╭──

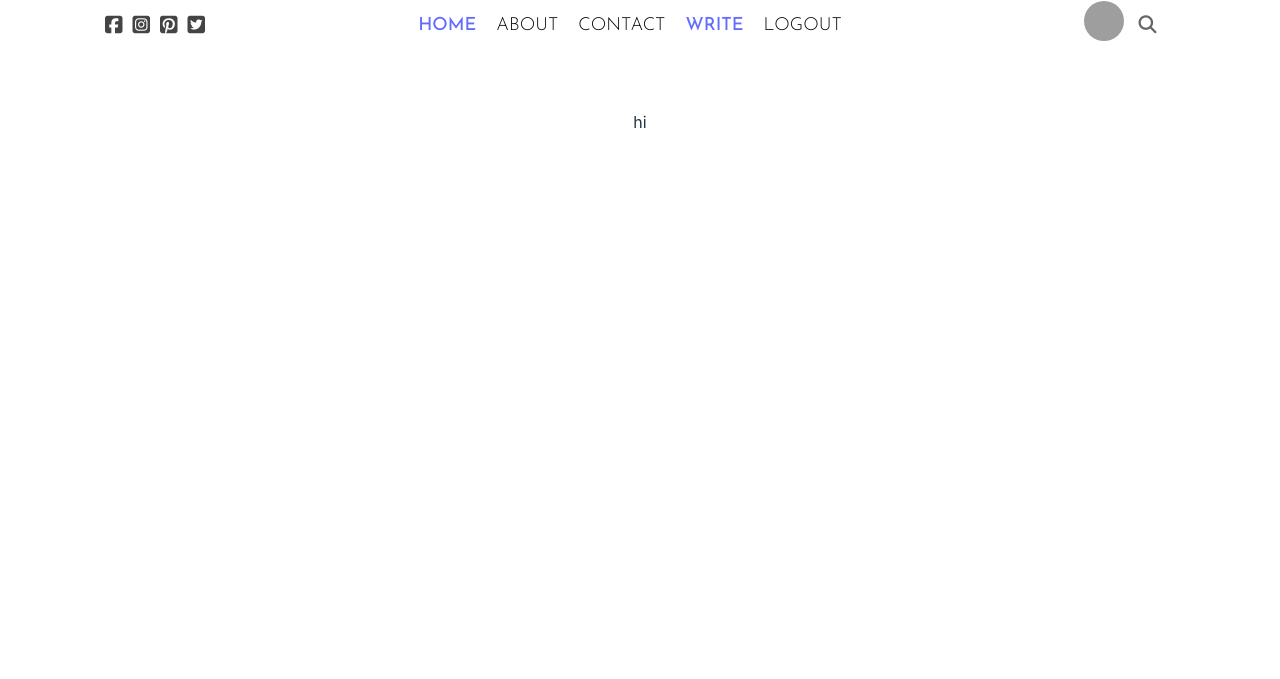
Repository: SahanChathura0730/BlogApp
Page: / (app in FrontEnd/)
An editor plug-in stored every save of this project. The page is shown before and after the next save, followed by the edit.
The browser window is 1280 px wide. The pictures show the whole page.
Pictures or frames that could not be fetched are drawn as grey boxes. Some web libraries are served in a nearby version. The project was rebuilt for these pictures with package versions that can differ from the ones it lists, and the page was loaded fresh each time.

Above is the page before, as saved 2024-08-27 01:35:50.

### FrontEnd/index.html
<!doctype html>
<html lang="en">
  <head>
    <meta charset="UTF-8" />
    <link rel="icon" type="image/svg+xml" href="/vite.svg" />
    <meta name="viewport" content="width=device-width, initial-scale=1.0" />
    <link rel="preconnect" href="https://fonts.googleapis.com">
    <link rel="preconnect" href="https://fonts.gstatic.com" crossorigin>
    <link href="https://fonts.googleapis.com/css2?family=Josefin+Sans:ital,wght@0,100..700;1,100..700&family=Lora:ital,wght@0,400..700;1,400..700&family=Varela+Round&display=swap" rel="stylesheet">
    <link rel="stylesheet" href="https://cdnjs.cloudflare.com/ajax/libs/font-awesome/6.6.0/css/all.min.css" integrity="sha512-Kc323vGBEqzTmouAECnVceyQqyqdsSiqLQISBL29aUW4U/M7pSPA/gEUZQqv1cwx4OnYxTxve5UMg5GT6L4JJg==" crossorigin="anonymous" referrerpolicy="no-referrer" />
    <title>Vite + React</title>
  </head>
  <body>
    <div id="root"></div>
    <script type="module" src="/src/main.jsx"></script>
  </body>
</html>

### FrontEnd/src/App.jsx
import { useState } from 'react'
import { BrowserRouter as Router, Routes, Route, Link } from 'react-router-dom';
import './App.css'
import TopBar from './component/topBar/TopBar'
import HomePage from './pages/homePage/HomePage';

function App() {
  return (
    <>
      <Router>
        <TopBar/>
        <HomePage/>
      </Router>
    </>
  )
}

export default App

### FrontEnd/src/index.css
:root {
  font-family: Inter, system-ui, Avenir, Helvetica, Arial, sans-serif;
  line-height: 1.5;
  font-weight: 400;

  color-scheme: light dark;
  color: rgba(255, 255, 255, 0.87);
  background-color: #242424;

  font-synthesis: none;
  text-rendering: optimizeLegibility;
  -webkit-font-smoothing: antialiased;
  -moz-osx-font-smoothing: grayscale;
}

a {
  font-weight: 500;
  color: #646cff;
  text-decoration: inherit;
}
a:hover {
  color: #535bf2;
}

body {
  margin: 0;
  display: flex;
  min-width: 320px;
  min-height: 100vh;
}

h1 {
  font-size: 3.2em;
  line-height: 1.1;
}


@media (prefers-color-scheme: light) {
  :root {
    color: #213547;
    background-color: #ffffff;
  }
  a:hover {
    color: #747bff;
  }
  button {
    background-color: #f9f9f9;
  }
}

### FrontEnd/src/App.css
#root {
  width: 100%;
  margin: 0;
  padding: 0;
  text-align: center;
}

### FrontEnd/src/component/topBar/TopBar.jsx
import { Link } from "react-router-dom";
import "./topBar.css";

export default function TopBar() {
  const user = true;
  return (
    <div className="top">
      <div className="topLeft">
        <i className="topIcon fab fa-facebook-square"></i>
        <i className="topIcon fab fa-instagram-square"></i>
        <i className="topIcon fab fa-pinterest-square"></i>
        <i className="topIcon fab fa-twitter-square"></i>
      </div>
      <div className="topCenter">
        <ul className="topList">
          <li className="topListItem">
            <Link className="link" to="/">
              HOME
            </Link>
          </li>
          <li className="topListItem">ABOUT</li>
          <li className="topListItem">CONTACT</li>
          <li className="topListItem">
            <Link className="link" to="/write">
              WRITE
            </Link>
          </li>
          {user && <li className="topListItem">LOGOUT</li>}
        </ul>
      </div>
      <div className="topRight">
        {user ? (
          <Link className="link" to="/settings">
            <img
              className="topImg"
              src="https://images.pexels.com/photos/1858175/pexels-photo-1858175.jpeg?auto=compress&cs=tinysrgb&dpr=2&w=500"
              alt=""
            />
          </Link>
        ) : (
          <ul className="topList">
            <li className="topListItem">
              <Link className="link" to="/login">
                LOGIN
              </Link>
            </li>
            <li className="topListItem">
              <Link className="link" to="/register">
                REGISTER
              </Link>
            </li>
          </ul>
        )}
        <i className="topSearchIcon fas fa-search"></i>
      </div>
    </div>
  );
}

### FrontEnd/src/pages/homePage/HomePage.jsx
import React from 'react'
import Header from '../../component/Header/Header';

export default function HomePage() {
   return (
     <>
       <Header/>
     </>
   );
}

### FrontEnd/src/component/topBar/topBar.css
.top {
   width: 100%;
   height: 50px;
   background-color: white;
   position: sticky;
   top: 0;
   display: flex;
   align-items: center;
   z-index: 999;
   font-family: "Josefin Sans", sans-serif;
 }

 .topLeft,
 .topRight {
   flex: 3;
   display: flex;
   align-items: center;
   justify-content: center;
 }

 .topIcon {
   font-size: 20px;
   margin-right: 10px;
   color: #444;
   cursor: pointer;
 }

 .topCenter {
   flex: 6;
 }

 .topList {
   display: flex;
   justify-content: center;
   margin: 0;
   padding: 0;
   list-style: none;
 }

 .topListItem {
   margin-right: 20px;
   font-size: 18px;
   font-weight: 300;
   cursor: pointer;
   color: rgb(8, 8, 8)
 }

 .topListItem:hover{
     color: gray;
 }

 .topImg {
   width: 40px;
   height: 40px;
   border-radius: 50%;
   object-fit: cover;
   margin-right: 15px;
   cursor: pointer;
 }

 .topSearchIcon {
   font-size: 18px;
   color: #666;
   cursor: pointer;
 }

### FrontEnd/src/component/Header/Header.jsx
import "./header.css";

export default function Header() {
  return (
    <div className="header">

      <p>hi</p>
    </div>
  );
}

### FrontEnd/src/component/Header/header.css
.header {
   margin-top: 60px;
 }

 .headerTitles {
   display: flex;
   flex-direction: column;
   align-items: center;
   font-family: "Lora", serif;
   color: #444;
 }

 .headerTitleSm {
   position: absolute;
   top: 18%;
   font-size: 20px;
 }

 .headerTitleLg {
   position: absolute;
   top: 20%;
   font-size: 100px;
 }

 .headerImg {
   width: 100%;
   height: 450px;
   margin-top: 80px;
   object-fit: cover;
 }

Loaded but not shown: FrontEnd/src/main.jsx (common file)

After the next save:
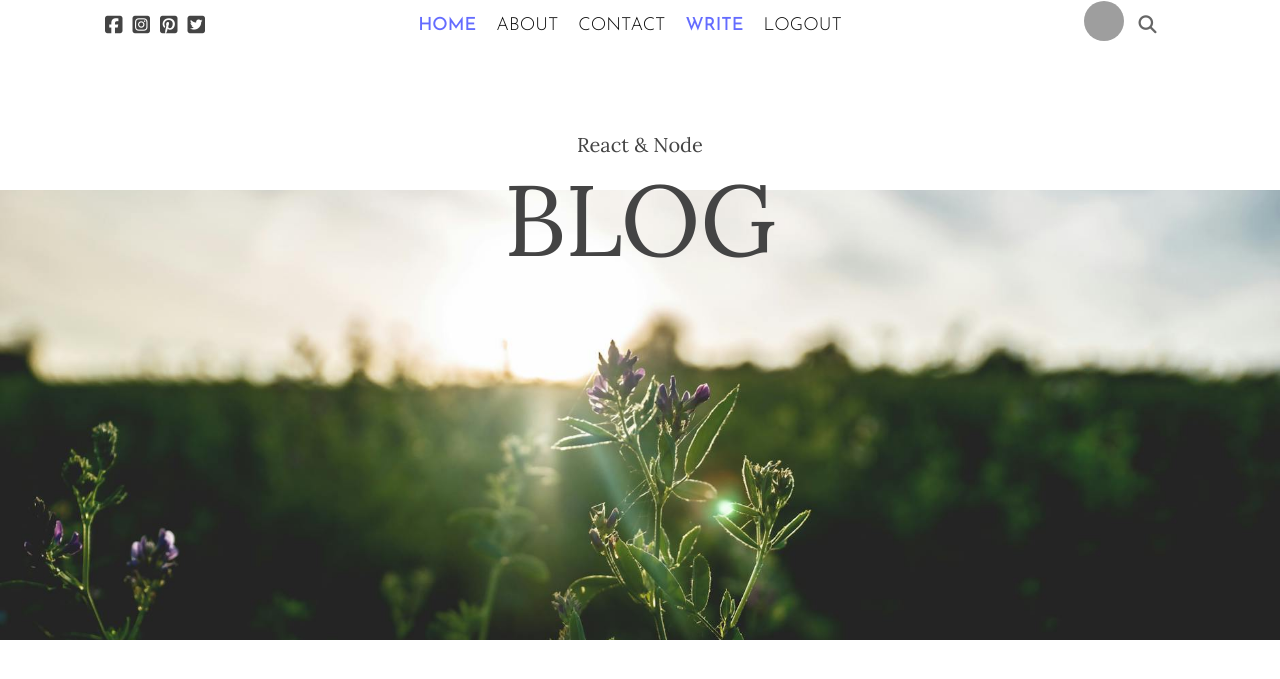
Saved 4 min 13 s later.
--- a/FrontEnd/src/component/Header/Header.jsx
+++ b/FrontEnd/src/component/Header/Header.jsx
@@ -3,8 +3,15 @@ import "./header.css";
 export default function Header() {
   return (
     <div className="header">
-
-      <p>hi</p>
+      <div className="headerTitles">
+        <span className="headerTitleSm">React & Node</span>
+        <span className="headerTitleLg">BLOG</span>
+      </div>
+      <img
+        className="headerImg"
+        src="/images/HeaderPhoto.jpeg"
+        alt=""
+      />
     </div>
   );
 }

╰──

## What the exercise asks
Return each line from the entries above that includes "stylesheet".

## Output
    <link href="https://fonts.googleapis.com/css2?family=Josefin+Sans:ital,wght@0,100..700;1,100..700&family=Lora:ital,wght@0,400..700;1,400..700&family=Varela+Round&display=swap" rel="stylesheet">
    <link rel="stylesheet" href="https://cdnjs.cloudflare.com/ajax/libs/font-awesome/6.6.0/css/all.min.css" integrity="sha512-Kc323vGBEqzTmouAECnVceyQqyqdsSiqLQISBL29aUW4U/M7pSPA/gEUZQqv1cwx4OnYxTxve5UMg5GT6L4JJg==" crossorigin="anonymous" referrerpolicy="no-referrer" />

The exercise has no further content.